A Reformation of Confidence
Kevin Deyoung | October 31, 2017
The Reformation was about many things. It was about papal abuses and church reform. It was about worship and the sacraments. It was about repentance and indulgences. It was about the Bible and the priesthood of all believers. And of course, the Reformation was about justification.
But it was also about confidence. Not self-confidence, but confidence that God is for us not against us, confidence that we can go to heaven without a sentence in purgatory first, confidence that though we cannot rest in our works, we can rest in Christ’s.
Consider, for example, this powerful reflection from Luther on the confidence we should have in prayer.
Therefore, since it is commanded that we pray, do not despise prayer and take refuge behind your own unworthiness.
Take an example from other commands. A work which I do is a work of obedience. Because my father, master, or prince has commanded it, I must do it, not because of my worthiness, but because it has been commanded.
So it is also with prayer. So, when you pray for wife or children or parents or the magistrates, this is what you should think: This work I have been commanded to do and as an obedient person I must do it. On my account it would be nothing, but on account of the commandment it is a precious thing. So you should pray for the prince, the city, the burgomaster, and so on. Therefore I admonish you most faithfully, do not despise your prayers!
But do not pray as the clerics do, who merely pray at a venture and think: I am not holy enough and fit enough to be heard.
Or: I if I were as holy as Peter and Paul I would pray too!
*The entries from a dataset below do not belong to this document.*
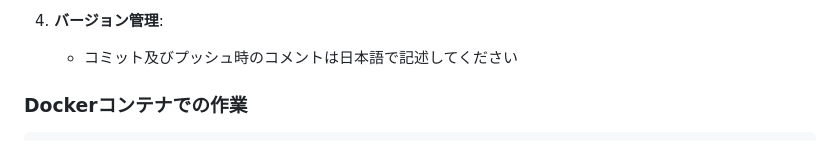
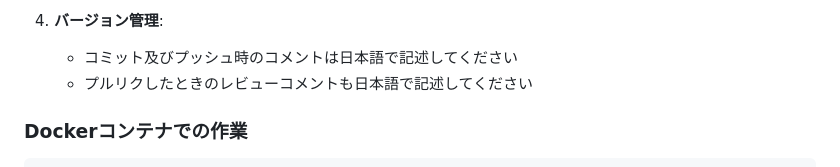
Before and after one commit to GotoSample/work_report, a Markdown page: AGENTS.md, the part around the change. Rendered like a GitHub page.

Commit message:
AGENTS.mdを更新

```diff
--- a/AGENTS.md
+++ b/AGENTS.md
@@ -131,6 +131,7 @@ work_report/
 
 4. **バージョン管理**:
    - コミット及びプッシュ時のコメントは日本語で記述してください
+   - プルリクしたときのレビューコメントも日本語で記述してください
 
 ### Dockerコンテナでの作業
 
```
You must rather say: The commandment which applied to St. Peter applies to me also, and Peter's prayer was no more holy than mine, for I have been given the same second commandment as he. Therefore my prayer is just as holy and precious as St. Peter's.
Your prayer is not one cent less valuable than St. Peter's. And this is the reason: I will grant that he is holier as far as his person is concerned, but the commandment and obedience upon which St. Peter based his prayer I base my own also.
You have needs enough: You are lacking in faith, in love, in patience, in gentleness, in chastity; my wife, my children are sick. Then pray undauntedly and with sure confidence, because God has commanded you to pray. He did not command it in order to deceive you and make a fool, a monkey of you; he wants you to pray and to be confident that you will be heard; he wants you to open your bosom that he may give to you. Sermons on the Catechism (1528)
To be sure, we can’t tell the story of the Reformation without talking about the printing press and political turmoil in Europe. And we’ll certainly want to say something about Eucharistic controversies and the important influence of Renaissance humanism. The Reformation has been written about for 500 years, and it will be written about for 500 more. There’s a lot to say.
And yet, one of the things we must never forget to say is that the Reformation mercifully allowed fearful sinners to have a new kind of relationship with God. The Reformation reminded God’s people that they can have direct access to God through Christ. It re-centered the church on the lavish, scandalous good news of the cross. And it reassured them (and us) that God is on the side of the justified saint, even though they were still struggling sinners.
Praise the Lord. This is gospel indeed.
As previously published on thegospelcoalition.org.